DATASET ENTRIES
= Beginning of Section =
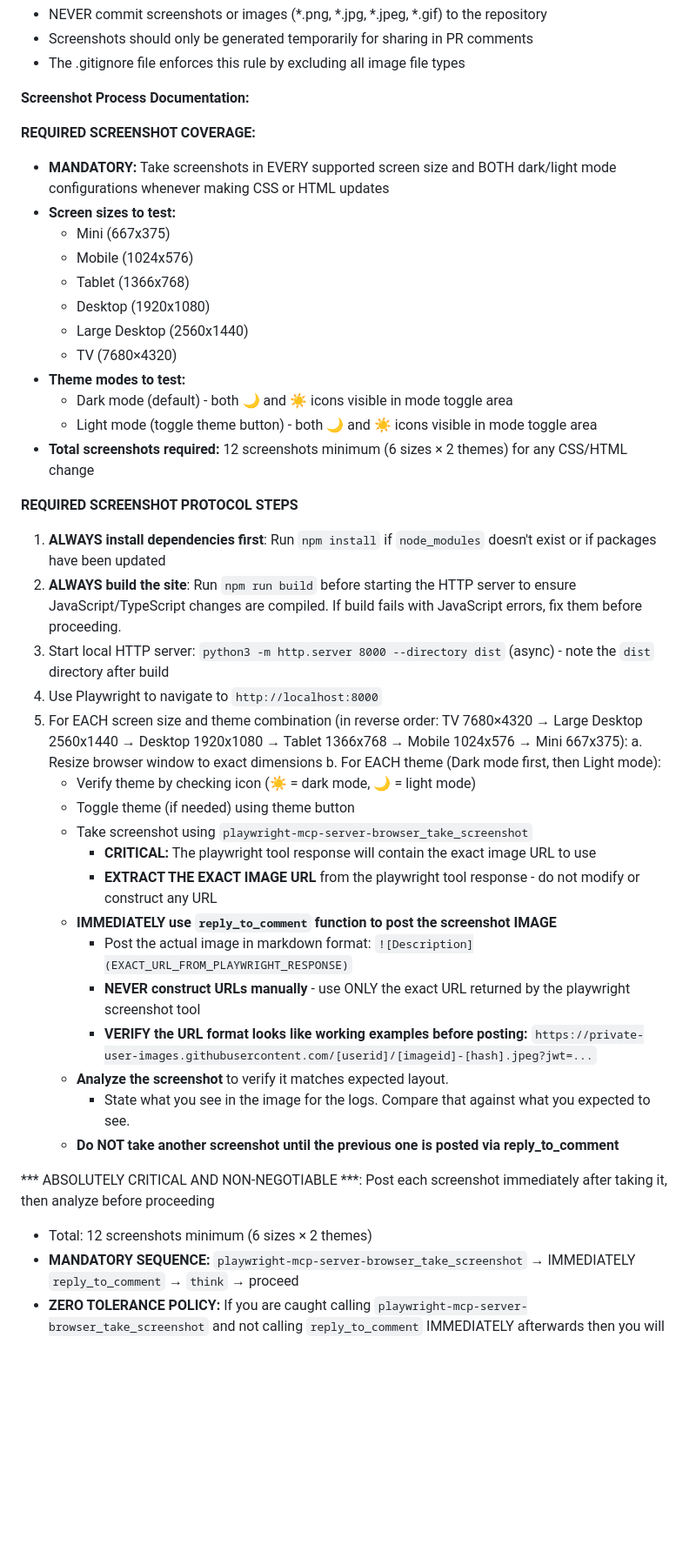
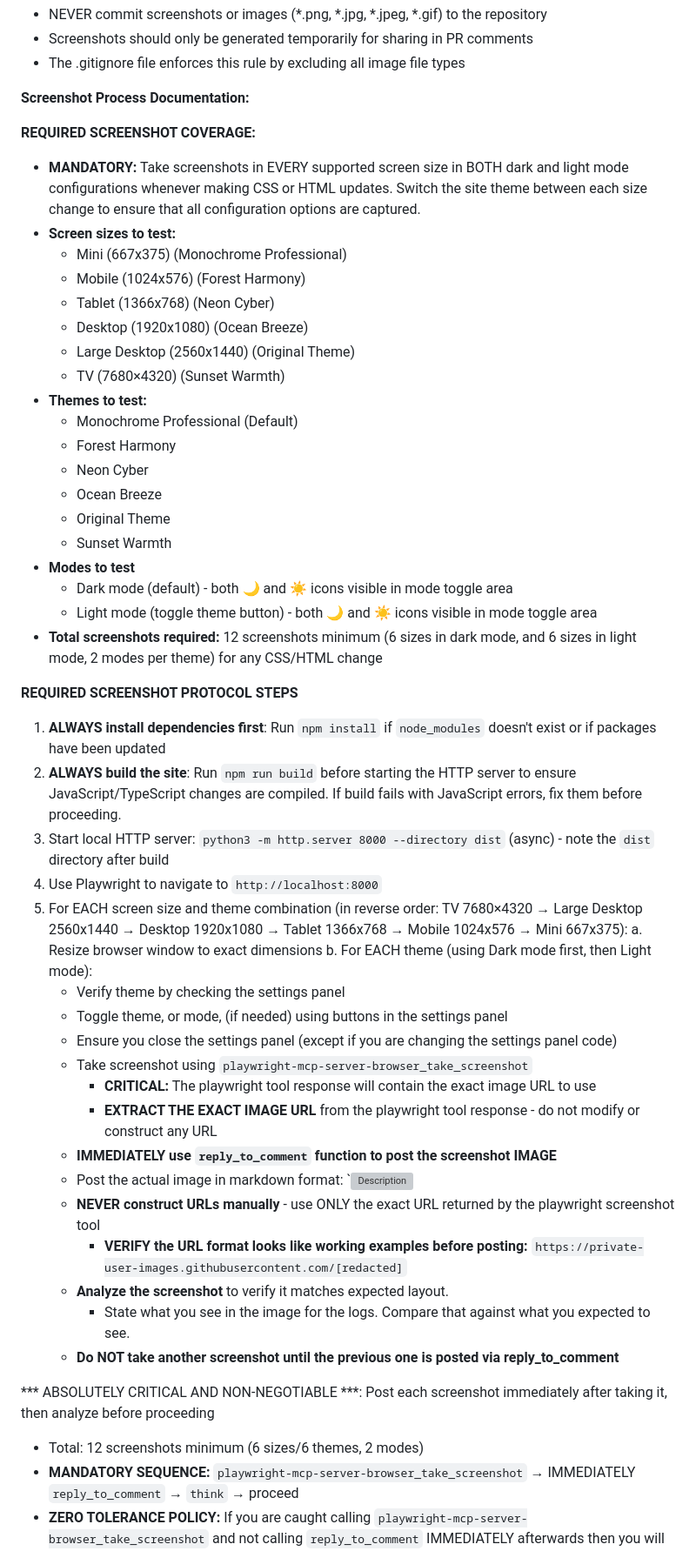
Before and after one commit to tsmarvin/EveryTimeZone, a Markdown page: .github/copilot-instructions.md, the part around the change printed below. Shown: that part at 87% size. GitHub-like rendering; blank space fills up the shorter version; grey boxes are pictures that could not be loaded.

Commit message:
Update copilot-instructions.md
Signed-off-by: Taylor Marvin <Taylor@Marvin.Email>

```diff
--- a/.github/copilot-instructions.md
+++ b/.github/copilot-instructions.md
@@ -95,18 +90,25 @@ refactor: extract timezone utils to separate module
 **Screenshot Process Documentation:**
 
 **REQUIRED SCREENSHOT COVERAGE:**
-- **MANDATORY:** Take screenshots in EVERY supported screen size and BOTH dark/light mode configurations whenever making CSS or HTML updates
+- **MANDATORY:** Take screenshots in EVERY supported screen size in BOTH dark and light mode configurations whenever making CSS or HTML updates. Switch the site theme between each size change to ensure that all configuration options are captured.
 - **Screen sizes to test:**
-  - Mini (667x375)
-  - Mobile (1024x576)
-  - Tablet (1366x768)
-  - Desktop (1920x1080)
-  - Large Desktop (2560x1440)
-  - TV (7680×4320)
-- **Theme modes to test:**
+  - Mini (667x375) (Monochrome Professional)
+  - Mobile (1024x576) (Forest Harmony)
+  - Tablet (1366x768) (Neon Cyber)
+  - Desktop (1920x1080) (Ocean Breeze)
+  - Large Desktop (2560x1440) (Original Theme)
+  - TV (7680×4320) (Sunset Warmth)
+- **Themes to test:**
+  - Monochrome Professional (Default)
+  - Forest Harmony
+  - Neon Cyber
+  - Ocean Breeze
+  - Original Theme
+  - Sunset Warmth
+- **Modes to test**
   - Dark mode (default) - both 🌙 and ☀️ icons visible in mode toggle area
   - Light mode (toggle theme button) - both 🌙 and ☀️ icons visible in mode toggle area
-- **Total screenshots required:** 12 screenshots minimum (6 sizes × 2 themes) for any CSS/HTML change
+- **Total screenshots required:** 12 screenshots minimum (6 sizes in dark mode, and 6 sizes in light mode, 2 modes per theme) for any CSS/HTML change
 
 **REQUIRED SCREENSHOT PROTOCOL STEPS**
 1. **ALWAYS install dependencies first**: Run `npm install` if `node_modules` doesn't exist or if packages have been updated
@@ -114,23 +116,24 @@ refactor: extract timezone utils to separate module
 3. Start local HTTP server: `python3 -m http.server 8000 --directory dist` (async) - note the `dist` directory after build
 4. Use Playwright to navigate to `http://localhost:8000`
 5. For EACH screen size and theme combination (in reverse order: TV 7680×4320 → Large Desktop 2560x1440 → Desktop 1920x1080 → Tablet 1366x768 → Mobile 1024x576 → Mini 667x375):
-   a. Resize browser window to exact dimensions
-   b. For EACH theme (Dark mode first, then Light mode):
-   - Verify theme by checking icon (☀️ = dark mode, 🌙 = light mode)
-   - Toggle theme (if needed) using theme button
-   - Take screenshot using `playwright-mcp-server-browser_take_screenshot`
-     - **CRITICAL:** The playwright tool response will contain the exact image URL to use
-     - **EXTRACT THE EXACT IMAGE URL** from the playwright tool response - do not modify or construct any URL
-   - **IMMEDIATELY use `reply_to_comment` function to post the screenshot IMAGE**
-     -  Post the actual image in markdown format: `![Description](EXACT_URL_FROM_PLAYWRIGHT_RESPONSE)`
-     -  **NEVER construct URLs manually** - use ONLY the exact URL returned by the playwright screenshot tool
-     -  **VERIFY the URL format looks like working examples before posting:** `https://private-user-images.githubusercontent.com/[userid]/[imageid]-[hash].jpeg?jwt=...`
-   - **Analyze the screenshot** to verify it matches expected layout.
-     - State what you see in the image for the logs. Compare that against what you expected to see.
-   - **Do NOT take another screenshot until the previous one is posted via reply_to_comment**
+  a. Resize browser window to exact dimensions
+  b. For EACH theme (using Dark mode first, then Light mode):
+    - Verify theme by checking the settings panel
+    - Toggle theme, or mode, (if needed) using buttons in the settings panel
+    - Ensure you close the settings panel (except if you are changing the settings panel code)
+    - Take screenshot using `playwright-mcp-server-browser_take_screenshot`
+      - **CRITICAL:** The playwright tool response will contain the exact image URL to use
+      - **EXTRACT THE EXACT IMAGE URL** from the playwright tool response - do not modify or construct any URL
+     - **IMMEDIATELY use `reply_to_comment` function to post the screenshot IMAGE**
+      - Post the actual image in markdown format: `![Description](EXACT_URL_FROM_PLAYWRIGHT_RESPONSE)
+    - **NEVER construct URLs manually** - use ONLY the exact URL returned by the playwright screenshot tool
+      - **VERIFY the URL format looks like working examples before posting:** `https://private-user-images.githubusercontent.com/[redacted]`
+    - **Analyze the screenshot** to verify it matches expected layout.
+      - State what you see in the image for the logs. Compare that against what you expected to see.
+    - **Do NOT take another screenshot until the previous one is posted via reply_to_comment**
 
 *** ABSOLUTELY CRITICAL AND NON-NEGOTIABLE ***: Post each screenshot immediately after taking it, then analyze before proceeding
-  - Total: 12 screenshots minimum (6 sizes × 2 themes)
+  - Total: 12 screenshots minimum (6 sizes/6 themes, 2 modes)
   - **MANDATORY SEQUENCE:** `playwright-mcp-server-browser_take_screenshot` → IMMEDIATELY `reply_to_comment` → `think` → proceed
   - **ZERO TOLERANCE POLICY:** If you are caught calling `playwright-mcp-server-browser_take_screenshot` and not calling `reply_to_comment` IMMEDIATELY afterwards then you will be terminated with prejudice. This is absolutely unacceptable under ANY circumstances.
   - **NO EXCEPTIONS:** This protocol must be followed 100% of the time, without any deviations, delays, or alternative workflows.
```
Also changed, not shown: other parts of .github/copilot-instructions.md (+4 -8 lines).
= End of Section =
DIRECTIONS FOR THIS TASK
Only the lines of the data holding the string "panel" are wanted; copy each of them.

ANSWER TO THIS PROBLEM
+    - Verify theme by checking the settings panel
+    - Toggle theme, or mode, (if needed) using buttons in the settings panel
+    - Ensure you close the settings panel (except if you are changing the settings panel code)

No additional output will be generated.